The five-judge bench set aside triple talaq by a 3-2 majority. Justice Rohinton F. Nariman and Justice Uday U. Lalit set it aside, terming it unconstitutional and violative of Article 14, while Justice Kurian Joseph set it aside on the grounds that it is against the teachings of the Quran, according to the Indian Express. Chief Justice J.S. Khehar and Justice Abdul Nazeer backed the triple talaq. “Triple talaq was part of Muslim personal law and hence enjoys the status of fundamental rights,” Justice Khehar said.
The Supreme Court also referred to the abolition of triple talaq in Islamic countries, asking why independent India could not get rid of it.
Justices Nariman and Lalit said that triple talaq was manifestly arbitrary and the 1937 Act, which recognises it, was unconstitutional and struck it down.
Justice Joseph said that triple talaq was against the tenets of the Quran, violated Sharia law and was not an integral part of Islam. He said that the purpose of the Act of 1937 was to declare Shariat the only law governing Muslims – and since the practice was bad in Sharia, it was bad in law. He disagreed with Justice Nariman about Shariat law being in force under the constitution.
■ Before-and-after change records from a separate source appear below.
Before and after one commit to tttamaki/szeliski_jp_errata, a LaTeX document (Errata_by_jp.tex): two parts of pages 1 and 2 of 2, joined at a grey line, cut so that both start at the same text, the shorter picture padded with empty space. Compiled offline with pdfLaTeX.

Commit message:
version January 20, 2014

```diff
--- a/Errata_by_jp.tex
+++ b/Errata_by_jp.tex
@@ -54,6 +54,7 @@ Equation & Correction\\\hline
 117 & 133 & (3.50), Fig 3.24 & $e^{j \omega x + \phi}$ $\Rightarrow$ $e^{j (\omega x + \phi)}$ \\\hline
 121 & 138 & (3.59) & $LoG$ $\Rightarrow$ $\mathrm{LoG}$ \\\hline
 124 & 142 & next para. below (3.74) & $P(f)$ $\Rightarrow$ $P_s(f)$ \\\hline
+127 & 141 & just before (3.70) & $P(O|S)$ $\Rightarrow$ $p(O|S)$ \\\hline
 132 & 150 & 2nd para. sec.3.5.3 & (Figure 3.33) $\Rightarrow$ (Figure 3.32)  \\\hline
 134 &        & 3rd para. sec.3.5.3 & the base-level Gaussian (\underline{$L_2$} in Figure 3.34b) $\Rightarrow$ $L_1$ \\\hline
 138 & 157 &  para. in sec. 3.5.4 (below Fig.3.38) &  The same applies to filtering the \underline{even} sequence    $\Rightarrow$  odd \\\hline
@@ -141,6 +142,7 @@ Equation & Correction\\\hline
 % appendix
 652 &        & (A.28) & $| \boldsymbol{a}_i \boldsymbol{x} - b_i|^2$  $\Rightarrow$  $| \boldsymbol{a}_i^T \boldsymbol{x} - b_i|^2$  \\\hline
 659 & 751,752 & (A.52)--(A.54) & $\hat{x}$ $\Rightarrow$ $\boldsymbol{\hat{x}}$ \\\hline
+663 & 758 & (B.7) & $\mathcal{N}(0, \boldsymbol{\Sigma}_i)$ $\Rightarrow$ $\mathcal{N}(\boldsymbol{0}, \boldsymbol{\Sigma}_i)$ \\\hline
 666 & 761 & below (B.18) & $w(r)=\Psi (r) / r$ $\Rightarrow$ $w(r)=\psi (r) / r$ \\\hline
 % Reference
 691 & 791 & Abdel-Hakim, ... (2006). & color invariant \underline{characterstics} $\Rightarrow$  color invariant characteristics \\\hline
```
Justices Khehar and Nazeer held that triple talaq could not be struck down based on it being in violation of Article 14, 15 and 21 since there is no state action and these articles are sanctions against state action. They said that the practice, which has prevailed for a long time, was integral to Islam in India and part of personal law. They directed the Central government to frame a law on triple talaq and placed an injunction on Muslims from practicing triple talaq for six months.
Also read: Untangling the Debate on Triple Talaq
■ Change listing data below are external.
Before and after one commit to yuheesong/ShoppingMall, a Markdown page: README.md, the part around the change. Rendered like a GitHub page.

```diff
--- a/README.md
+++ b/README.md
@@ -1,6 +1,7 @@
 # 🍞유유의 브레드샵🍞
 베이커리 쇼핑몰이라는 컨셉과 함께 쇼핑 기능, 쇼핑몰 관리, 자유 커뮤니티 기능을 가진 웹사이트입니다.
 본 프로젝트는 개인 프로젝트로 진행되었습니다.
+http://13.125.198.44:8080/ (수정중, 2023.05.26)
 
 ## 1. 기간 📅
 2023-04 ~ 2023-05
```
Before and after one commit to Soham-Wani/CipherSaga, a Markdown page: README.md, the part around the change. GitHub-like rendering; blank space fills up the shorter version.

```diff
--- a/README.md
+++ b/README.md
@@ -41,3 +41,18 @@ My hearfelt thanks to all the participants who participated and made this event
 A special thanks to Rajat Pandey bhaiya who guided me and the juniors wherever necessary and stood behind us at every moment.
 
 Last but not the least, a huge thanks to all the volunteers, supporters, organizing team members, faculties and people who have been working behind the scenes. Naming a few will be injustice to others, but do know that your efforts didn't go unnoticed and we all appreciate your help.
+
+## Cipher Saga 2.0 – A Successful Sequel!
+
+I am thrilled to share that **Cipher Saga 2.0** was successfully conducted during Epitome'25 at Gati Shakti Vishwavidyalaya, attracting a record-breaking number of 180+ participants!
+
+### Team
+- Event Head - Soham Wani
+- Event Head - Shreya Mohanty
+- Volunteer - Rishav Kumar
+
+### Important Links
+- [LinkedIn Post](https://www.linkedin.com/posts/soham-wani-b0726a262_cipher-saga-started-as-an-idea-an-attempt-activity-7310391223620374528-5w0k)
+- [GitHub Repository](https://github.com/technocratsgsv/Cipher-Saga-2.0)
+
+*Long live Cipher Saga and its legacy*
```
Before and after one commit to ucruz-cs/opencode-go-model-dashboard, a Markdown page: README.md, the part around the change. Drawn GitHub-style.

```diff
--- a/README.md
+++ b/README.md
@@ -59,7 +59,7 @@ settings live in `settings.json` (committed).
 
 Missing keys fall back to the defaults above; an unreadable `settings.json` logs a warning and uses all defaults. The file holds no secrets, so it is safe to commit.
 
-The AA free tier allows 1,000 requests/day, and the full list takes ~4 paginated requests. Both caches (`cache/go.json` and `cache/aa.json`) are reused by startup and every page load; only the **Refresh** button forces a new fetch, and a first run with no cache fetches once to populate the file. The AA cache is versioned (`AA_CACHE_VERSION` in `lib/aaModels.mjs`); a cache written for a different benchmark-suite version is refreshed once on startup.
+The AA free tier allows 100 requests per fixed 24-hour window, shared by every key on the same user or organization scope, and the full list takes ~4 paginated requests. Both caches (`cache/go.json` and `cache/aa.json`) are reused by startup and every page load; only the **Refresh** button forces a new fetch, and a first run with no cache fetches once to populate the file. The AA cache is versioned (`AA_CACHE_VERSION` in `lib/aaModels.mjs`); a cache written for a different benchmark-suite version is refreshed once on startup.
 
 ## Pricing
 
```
The bench had on May 18 reserved its verdict after a six-day marathon hearing during summer vacation. During the hearing, the Supreme Court had said that it would not deliberate on the issue of polygamy and would only examine if triple talaq was part of an “enforceable” fundamental right for the religious practice of Muslims.
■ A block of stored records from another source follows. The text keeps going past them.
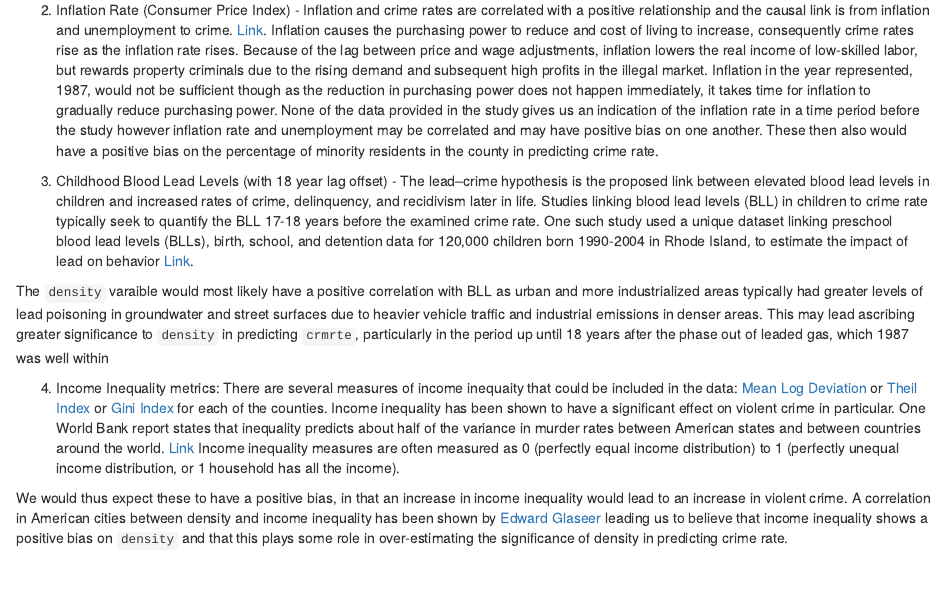
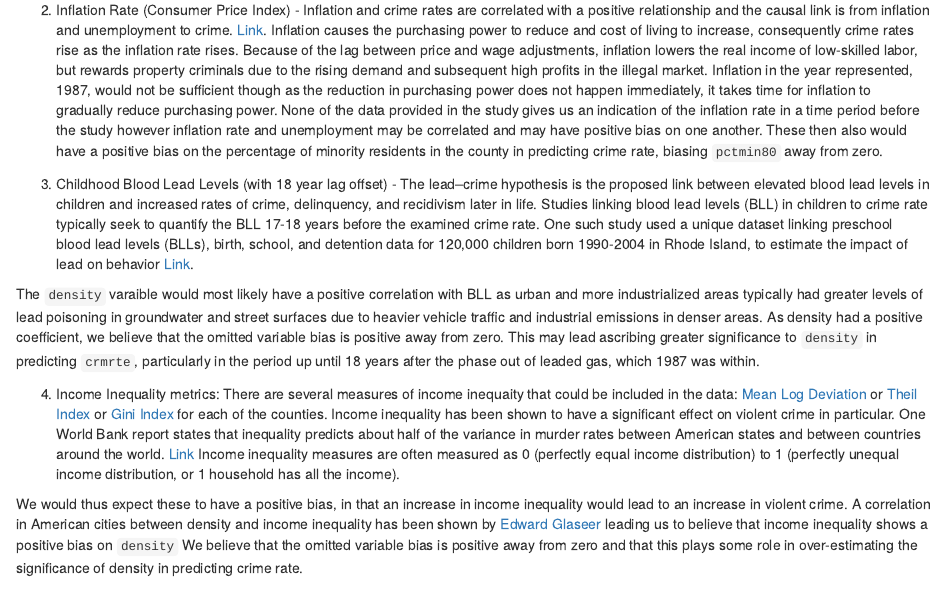
Before and after one commit to joshuajnoble/w203_lab3, an R Markdown document (lab_3_master.Rmd): the page in a window 1100 px wide, from 11660 px down. Rendered offline with R 4.5, knitr and Pandoc, with nearby package versions; some code elsewhere in the file could not run offline.

Commit message:
Update lab_3_master.Rmd

```diff
--- a/lab_3_master.Rmd
+++ b/lab_3_master.Rmd
@@ -866,15 +866,15 @@ We've identified several key omitted variables that we feel most influence the c
 1. Unemployment Rate - Unemployment is a key indicator for crime rate.  We may be able to infer some indication of the frequency of seasonal or part-time work in the construction or service industries from the `wcon` or `wser` variables as they shows an average weekly wage which mght indicate how often workers are employed. However, this estimate is likely not accurate enough to be considered meaningful.
 Unemployment rates among Americans from minority groups in many locations in the United States are significantly higher than for Americans who identify as white. We can posit that this may have positive bias on `pctmin80`, the percentage of minority residents in the county, and that it would give it more significance than it may deserve in predicting crime rate.
 
-2. Inflation Rate (Consumer Price Index) - Inflation and crime rates are correlated with a positive relationship and the causal link is from inflation and unemployment to crime. [Link](https://www.researchgate.net/publication/236736987_Will_Inflation_Increase_Crime_Rate_New_Evidence_from_Bounds_and_Modified_Wald_Tests). Inﬂation causes the purchasing power to reduce and cost of living to increase, consequently crime rates rise as the inflation rate rises. Because of the lag between price and wage adjustments, inflation lowers the real income of low-skilled labor, but rewards property criminals due to the rising demand and subsequent high profits in the illegal market. Inflation in the year represented, 1987, would not be sufficient though as the reduction in purchasing power does not happen immediately, it takes time for inﬂation to gradually reduce purchasing power. None of the data provided in the study gives us an indication of the inflation rate in a time period before the study however inflation rate and unemployment may be correlated and may have positive bias on one another. These then also would have a positive bias on the percentage of minority residents in the county in predicting crime rate.
+2. Inflation Rate (Consumer Price Index) - Inflation and crime rates are correlated with a positive relationship and the causal link is from inflation and unemployment to crime. [Link](https://www.researchgate.net/publication/236736987_Will_Inflation_Increase_Crime_Rate_New_Evidence_from_Bounds_and_Modified_Wald_Tests). Inﬂation causes the purchasing power to reduce and cost of living to increase, consequently crime rates rise as the inflation rate rises. Because of the lag between price and wage adjustments, inflation lowers the real income of low-skilled labor, but rewards property criminals due to the rising demand and subsequent high profits in the illegal market. Inflation in the year represented, 1987, would not be sufficient though as the reduction in purchasing power does not happen immediately, it takes time for inﬂation to gradually reduce purchasing power. None of the data provided in the study gives us an indication of the inflation rate in a time period before the study however inflation rate and unemployment may be correlated and may have positive bias on one another. These then also would have a positive bias on the percentage of minority residents in the county in predicting crime rate, biasing `pctmin80` away from zero.
 
 3. Childhood Blood Lead Levels (with 18 year lag offset) - The lead–crime hypothesis is the proposed link between elevated blood lead levels in children and increased rates of crime, delinquency, and recidivism later in life. Studies linking blood lead levels (BLL) in children to crime rate typically seek to quantify the BLL 17-18 years before the examined crime rate. One such study used a unique dataset linking preschool blood lead levels (BLLs), birth, school, and detention data for 120,000 children born 1990-2004 in Rhode Island, to estimate the impact of lead on behavior [Link](https://www.nber.org/papers/w23392.pdf).
 
-The `density` varaible would most likely have a positive correlation with BLL as urban and more industrialized areas typically had greater levels of lead poisoning in groundwater and street surfaces due to heavier vehicle traffic and industrial emissions in denser areas. This may lead ascribing greater significance to `density` in predicting `crmrte`, particularly in the period up until 18 years after the phase out of leaded gas, which 1987 was well within
+The `density` varaible would most likely have a positive correlation with BLL as urban and more industrialized areas typically had greater levels of lead poisoning in groundwater and street surfaces due to heavier vehicle traffic and industrial emissions in denser areas. As density had a positive coefficient, we believe that the omitted variable bias is positive away from zero. This may lead ascribing greater significance to `density` in predicting `crmrte`, particularly in the period up until 18 years after the phase out of leaded gas, which 1987 was within.
 
 4. Income Inequality metrics: There are several measures of income inequaity that could be included in the data: [Mean Log Deviation](https://www.census.gov/topics/income-poverty/income-inequality/about/metrics/mld.html) or [Theil Index](https://www.census.gov/topics/income-poverty/income-inequality/about/metrics/theil-index.html) or [Gini Index](https://www.census.gov/topics/income-poverty/income-inequality/about/metrics/gini-index.html) for each of the counties. Income inequality has been shown to have a significant effect on violent crime in particular. One World Bank report states that inequality predicts about half of the variance in murder rates between American states and between countries around the world. [Link](https://siteresources.worldbank.org/DEC/Resources/Crime%26Inequality.pdf) Income inequality measures are often measured as 0 (perfectly equal income distribution) to 1 (perfectly unequal income distribution, or 1 household has all the income).
 
-We would thus expect these to have a positive bias, in that an increase in income inequality would lead to an increase in violent crime. A correlation in American cities between density and income inequality has been shown by [Edward Glaseer](https://scholar.harvard.edu/files/glaeser/files/urban_inequality.pdf) leading us to believe that income inequality shows a positive bias on `density` and that this plays some role in over-estimating the significance of density in predicting crime rate.
+We would thus expect these to have a positive bias, in that an increase in income inequality would lead to an increase in violent crime. A correlation in American cities between density and income inequality has been shown by [Edward Glaseer](https://scholar.harvard.edu/files/glaeser/files/urban_inequality.pdf) leading us to believe that income inequality shows a positive bias on `density` We believe that the omitted variable bias is positive away from zero and that this plays some role in over-estimating the significance of density in predicting crime rate.
 
 
 
```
The bench had heard seven pleas, including five separate petitions filed by Muslim women challenging the prevalence of triple talaq. The petitioners had claimed that triple talaq was unconstitutional.
During the hearing, the court had observed that the practice was the “worst” and “not a desirable” form of dissolution of marriage among Muslims, even though some schools of thought called it “legal”.
Several lawyers, including Ram Jethmalani, had attacked the practice on various constitutional grounds, including the right to equality, and termed it “abhorrent”.
It was argued that triple talaq was a discrimination on the ground of gender and this practice was abhorrent to the tenets of the Quran and no amount of advocacy can save this “sinful” practice that is contrary to constitutional tenets.
Read the judgement here:
(With PTI inputs)